*** Opening of MATERIAL FOR THE TASK ***
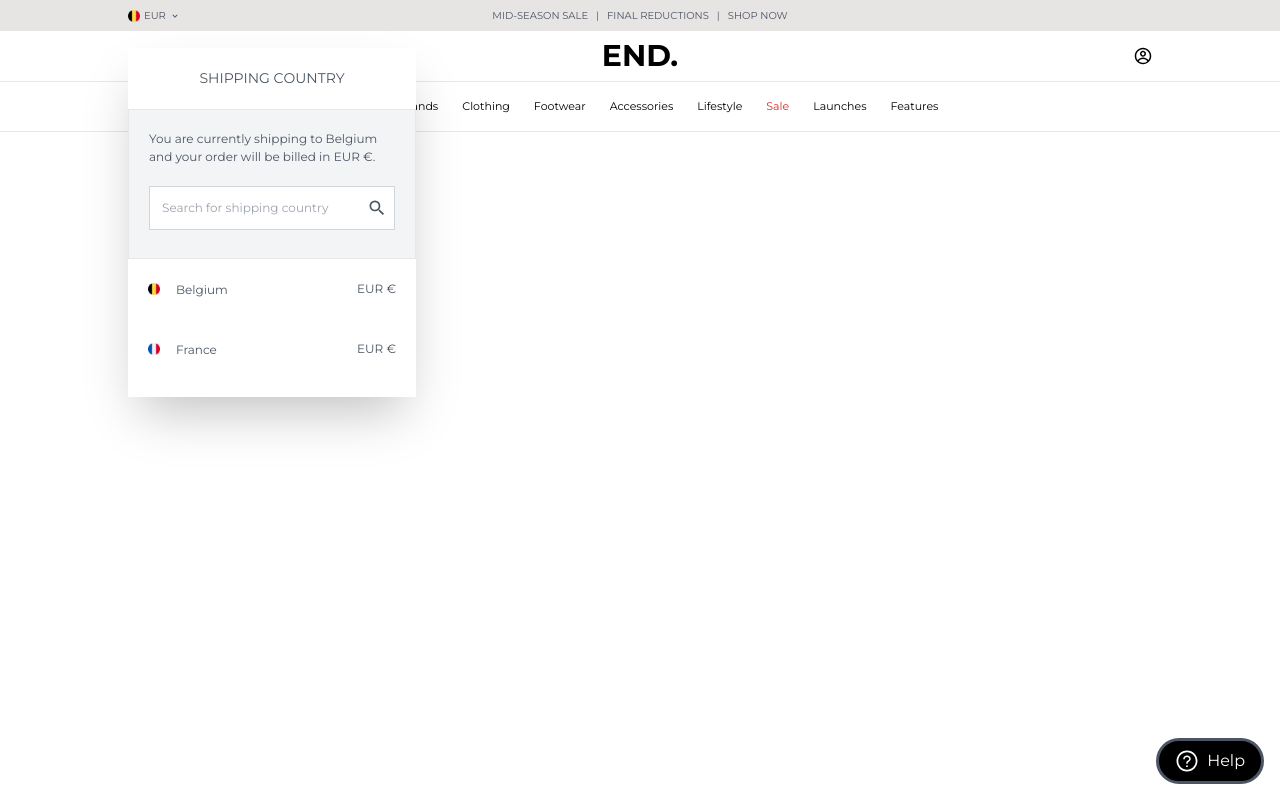
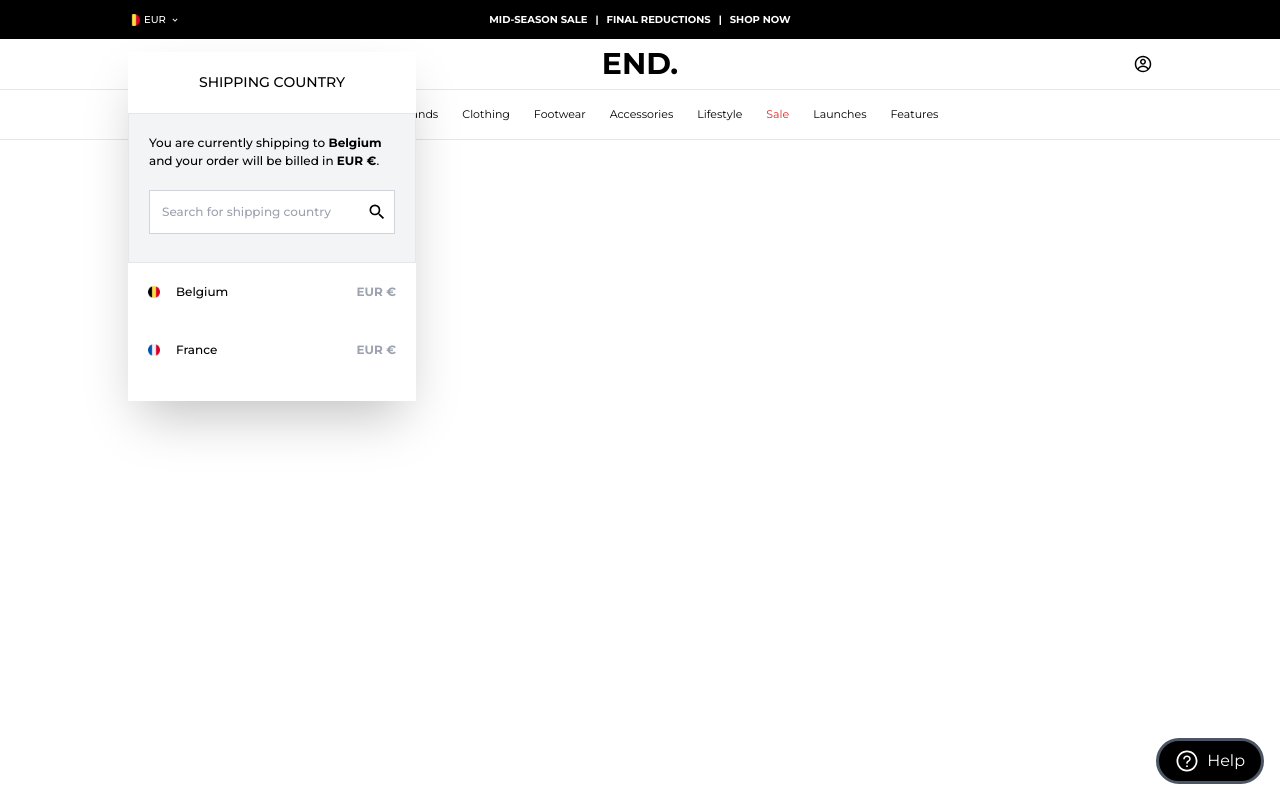
Before and after one commit to jargyl/END-Launches-Clone, a Next.js app: page / in a window 1280 px wide. Both pictures are taken after a click on the element "EUR". Built offline with nearby package versions, Linux system fonts and the light colour scheme.

Commit message:
Fixed column placement Matched boldness

```diff
--- a/public/data/categories.json
+++ b/public/data/categories.json
@@ -29,10 +29,10 @@
   {
     "name": "Brands",
     "href": "/brands",
-    "subcategoryTitle": ["View all Brands"],
+    "subcategoryTitle": ["View all Brands", "", ""],
     "subCategories": [
       [
-        "Bathing Ape",
+        "A Bathing Ape",
         "A.P.C.",
         "Acne Studios",
         "adidas",
@@ -44,7 +44,9 @@
         "Carhartt WIP",
         "Comme des Garçons Play",
         "Common Projects",
-        "Givenchy",
+        "Givenchy"
+      ],
+      [
         "Gucci",
         "Human Made",
         "Kenzo",
@@ -57,7 +59,9 @@
         "New Balance",
         "Nike",
         "Norse Projects",
-        "Palm Angels",
+        "Palm Angels"
+      ],
+      [
         "Patagonia",
         "Rick Owens",
         "Saint Laurent",
@@ -110,7 +114,9 @@
       ]
     ],
     "subImages": [
-      "https://media.endclothing.com/media/catalog/category/Accessories_DropdownNew_426x262_0008_Gucci_eyewear.jpg"
+      "https://media.endclothing.com/media/catalog/category/Accessories_DropdownNew_426x262_0008_Gucci_eyewear.jpg",
+      "https://media.endclothing.com/media/catalog/category/24-03-2023_Auralee_Dropdown_426x262.jpg",
+      "https://media.endclothing.com/media/catalog/category/24-03-2023_Auralee_Dropdown_426x262.jpg"
     ]
   },
   {
--- a/src/components/Banner.tsx
+++ b/src/components/Banner.tsx
@@ -7,9 +7,9 @@
 export default class Banner extends Component {
   render() {
     return (
-      <div className="bg-stone-200 px-5">
-        <div className="flex justify-center items-center gap-2 relative w-full max-w-screen-lg mx-auto text-[10px] p-2 text-gray-600">
-          <div className="absolute left-0 flex items-center gap-1 cursor-pointer">
+      <div className="bg-black px-5">
+        <div className="flex justify-center items-center gap-2 relative w-full max-w-screen-lg mx-auto text-[10px] px-2 py-3 text-white font-bold">
+          <div className="absolute left-0 flex items-center gap-1 font-[500] cursor-pointer">
             <CountrySelector countries={countries} />
           </div>
           <a href="#">MID-SEASON SALE</a>
--- a/src/components/CategoryPopup.tsx
+++ b/src/components/CategoryPopup.tsx
@@ -14,19 +14,19 @@
     const { category } = this.props;
 
     return (
-      <div className="">
-        <div className="flex justify-between h-96 overflow-hidden p-5">
-          <div className="flex">
+      <div className="w-full max-w-screen-lg mx-auto">
+        <div className="flex justify-between h-96 overflow-hidden">
+          <div className="flex justify-between">
             {category.subCategories.map((subCategoryGroup, groupIndex) => (
               <div
                 key={groupIndex}
-                className="flex flex-col flex-wrap mb-2 mr-24"
+                className="flex flex-col flex-wrap mb-2 mr-12 w-32"
               >
-                <p className=" font-bold absolute ">
+                <p className="font-bold absolute">
                   {category.subcategoryTitle[groupIndex]}
                 </p>
-                {subCategoryGroup.slice(1).map((subCategory, index) => (
-                  <div key={index} className="mb-2  relative top-8">
+                {subCategoryGroup.map((subCategory, index) => (
+                  <div key={index} className="mb-2 relative top-8">
                     {subCategory}
                   </div>
                 ))}
@@ -34,9 +34,9 @@
             ))}
           </div>
           <div>
-            <p className=" mb-5 font-bold">FEATURED</p>
+            <p className="mb-5 font-bold">FEATURED</p>
             {category.subImages.map((imagePath, index) => (
-              <img key={index} src={imagePath} alt="" className="h-44" />
+              <img key={index} src={imagePath} className="h-44" />
             ))}
           </div>
         </div>
--- a/src/components/CountrySelector.tsx
+++ b/src/components/CountrySelector.tsx
@@ -78,7 +78,7 @@
         <div
           className={`${
             isOpen ? "opacity-100" : "opacity-0 pointer-events-none"
-          } transition-opacity duration-300 w-72 absolute top-10 left-0 z-50 bg-white shadow-2xl text-[12px]`}
+          } transition-opacity duration-300 w-72 absolute top-10 left-0 z-50 bg-white shadow-2xl text-black text-[12px]`}
         >
           <div className="flex justify-center items-center">
             <h1 className="p-5  text-[14px]">SHIPPING COUNTRY</h1>
@@ -87,9 +87,9 @@
             <div className="bg-gray-100 border-[1px] border-gray-200 p-5">
               <p className="mb-5">
                 You are currently shipping to{" "}
-                <span className="">{selectedCountry.name}</span> and your order
+                <span className="font-bold">{selectedCountry.name}</span> and your order
                 will be billed in{" "}
-                <span className="">
+                <span className="font-bold">
                   {selectedCountry.currencies[0].code}{" "}
                   {selectedCountry.currencies[0].symbol}
                 </span>
@@ -124,8 +124,8 @@
                     width={12}
                     height={12}
                   />
-                  <p className="mt-0.5">{country.name}</p>
-                  <p className="ml-auto">
+                  <p>{country.name}</p>
+                  <p className="ml-auto text-gray-400 font-bold">
                     {country.currencies[0].code} {country.currencies[0].symbol}
                   </p>
                 </div>
```
Also changed, not shown: package.json (+5 -5 lines), 1 other file (tests, documents, lock files or other folders).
*** Close of MATERIAL FOR THE TASK ***
### [WHAT IS NEEDED]
Please report all lines in the entries where "flex" appears.

### [RESULT OF THIS TASK]
-        <div className="flex justify-center items-center gap-2 relative w-full max-w-screen-lg mx-auto text-[10px] p-2 text-gray-600">
-          <div className="absolute left-0 flex items-center gap-1 cursor-pointer">
+        <div className="flex justify-center items-center gap-2 relative w-full max-w-screen-lg mx-auto text-[10px] px-2 py-3 text-white font-bold">
+          <div className="absolute left-0 flex items-center gap-1 font-[500] cursor-pointer">
-        <div className="flex justify-between h-96 overflow-hidden p-5">
-          <div className="flex">
+        <div className="flex justify-between h-96 overflow-hidden">
+          <div className="flex justify-between">
-                className="flex flex-col flex-wrap mb-2 mr-24"
+                className="flex flex-col flex-wrap mb-2 mr-12 w-32"
           <div className="flex justify-center items-center">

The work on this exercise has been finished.